Skip to main content


Xbox One as an App platform

With the newly released Xbox One, Microsoft has been very up front with their quest to take over your living room.  One of the main marketing pushes for the Xbox One is that it does more than play games.  It integrates with your cable box, it can multi-task  by snapping apps to the side (similar to how it is done in Windows 8) and it can run other “apps” while playing games.  The pre-installed apps include staples such as Internet Explorer, Sky Drive, Skype, ESPN and Netflix.  The full list of can be found here.
XBox One
There has been a little confusion regarding building apps for the Xbox One.  The operating oystem of the Xbox One is a flavor of Windows 8.1, so some within Microsoft claim that any Windows 8.1 app will run on the Xbox One.  Other reports claim that support for ANY app might not be true.  The reason this has become such a topic of interest is because there is demand!
Is the Xbox One an app platform?
Typically if you develop for a console you are developing a game and require a console dev kit.  These are generally expensive but will allow you to test your game on the console before it is sent off to Microsoft to be certified.  If any Windows 8.1 app can run on the Xbox One, then there is no need for the dev kits.  Or is there?  The short answer is yes, there will always be a need for the dev kit.  The Xbox One is still an embedded platform.  Developers still need to see how their game performs on the actual Xbox One hardware.  There is no getting around that.
But what if you aren’t developing a game?  What if you are developing an app?
If the Xbox One runs a modified version of Windows 8.1 then you can imagine there is a way to emulate some Xbox One features on an existing Windows 8.1 developer workstation.  Better yet, allow developers the ability to create a virtual machine with the Xbox One operating system to test their apps.  Kinect for Windows already exists, so integrating Kinect features could be tested as well.
Ever since Apple TV became a “popular hobby” for Apple, developers have been waiting for the chance to create apps on a  platform they can access your TV.  Prior to the release of the Xbox One, the Apple TV was the closest device for that but the lack of app store has prevented any real innovation.  The Xbox One already has an app store and has multi-tasking functionality to make it a viable platform.  Microsoft will most likely have to institute a certification process for Xbox Apps so they do not hinder the performance of games but that is a small price to pay for developers to gain access to a users television.
Once the Windows Phone, Windows RT and Windows 8 platforms are consolidated, the Xbox One app store will hopefully be open for developers and help facilitate the next Windows App ecosystem boom.

Leave a Reply

Your email address will not be published.
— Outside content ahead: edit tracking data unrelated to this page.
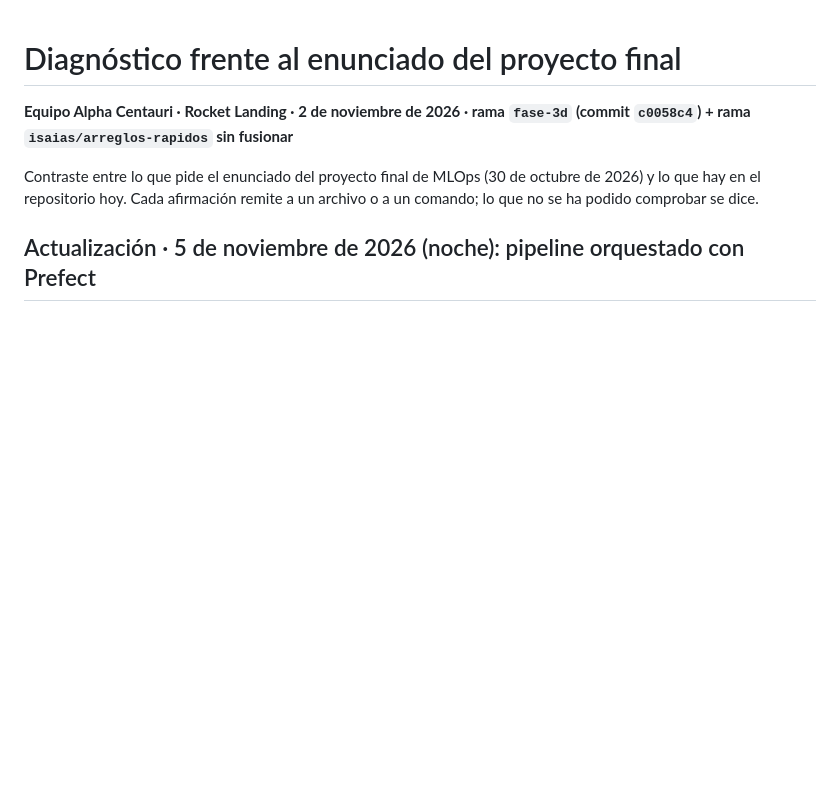
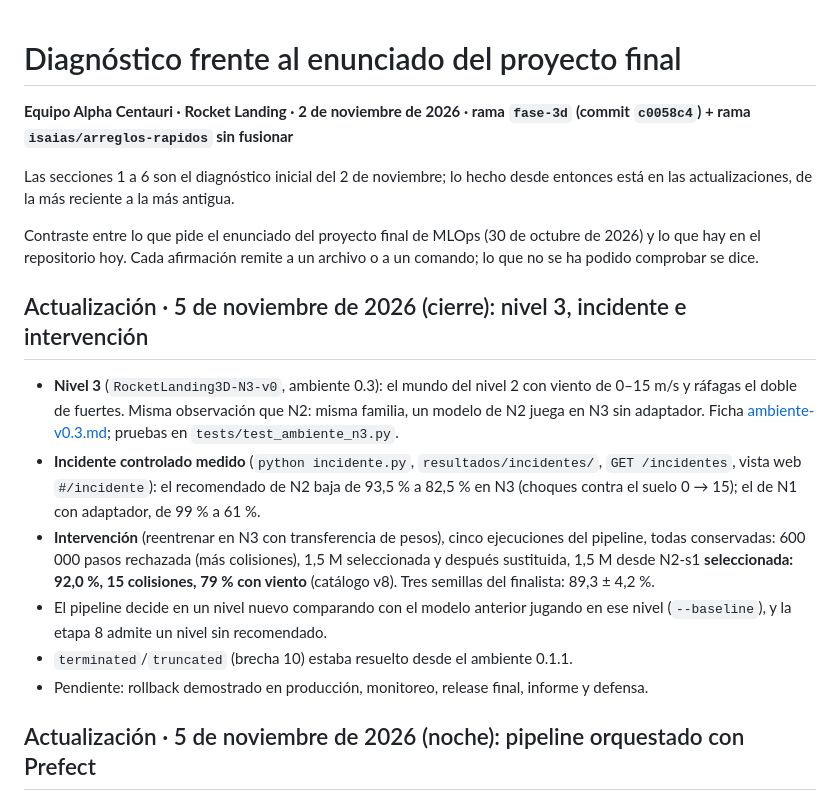
Before and after one commit to mjcastano29-tech/Alpha-Centauri, a Markdown page: docs/diagnostico-proyecto-final.md, the part around the change. Rendered like a GitHub page; blank space fills up the shorter version.

```diff
--- a/docs/diagnostico-proyecto-final.md
+++ b/docs/diagnostico-proyecto-final.md
@@ -2,7 +2,18 @@
 
 **Equipo Alpha Centauri · Rocket Landing · 2 de noviembre de 2026 · rama `fase-3d` (commit `c0058c4`) + rama `isaias/arreglos-rapidos` sin fusionar**
 
+Las secciones 1 a 6 son el diagnóstico inicial del 2 de noviembre; lo hecho desde entonces está en las actualizaciones, de la más reciente a la más antigua.
+
 Contraste entre lo que pide el enunciado del proyecto final de MLOps (30 de octubre de 2026) y lo que hay en el repositorio hoy. Cada afirmación remite a un archivo o a un comando; lo que no se ha podido comprobar se dice.
+
+## Actualización · 5 de noviembre de 2026 (cierre): nivel 3, incidente e intervención
+
+- **Nivel 3** (`RocketLanding3D-N3-v0`, ambiente 0.3): el mundo del nivel 2 con viento de 0–15 m/s y ráfagas el doble de fuertes. Misma observación que N2: misma familia, un modelo de N2 juega en N3 sin adaptador. Ficha [ambiente-v0.3.md](ambiente-v0.3.md); pruebas en `tests/test_ambiente_n3.py`.
+- **Incidente controlado medido** (`python incidente.py`, `resultados/incidentes/`, `GET /incidentes`, vista web `#/incidente`): el recomendado de N2 baja de 93,5 % a 82,5 % en N3 (choques contra el suelo 0 → 15); el de N1 con adaptador, de 99 % a 61 %.
+- **Intervención** (reentrenar en N3 con transferencia de pesos), cinco ejecuciones del pipeline, todas conservadas: 600 000 pasos rechazada (más colisiones), 1,5 M seleccionada y después sustituida, 1,5 M desde N2-s1 **seleccionada: 92,0 %, 15 colisiones, 79 % con viento** (catálogo v8). Tres semillas del finalista: 89,3 ± 4,2 %.
+- El pipeline decide en un nivel nuevo comparando con el modelo anterior jugando en ese nivel (`--baseline`), y la etapa 8 admite un nivel sin recomendado.
+- `terminated`/`truncated` (brecha 10) estaba resuelto desde el ambiente 0.1.1.
+- Pendiente: rollback demostrado en producción, monitoreo, release final, informe y defensa.
 
 ## Actualización · 5 de noviembre de 2026 (noche): pipeline orquestado con Prefect
 
```
Also changed, not shown: README.md (+4 -2 lines), docs/ambiente-v0.3.md (+17 -1 lines).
Required fields are marked *

This site uses Akismet to reduce spam. Learn how your comment data is processed.

Brian ODonnell

More from this Author

Follow Us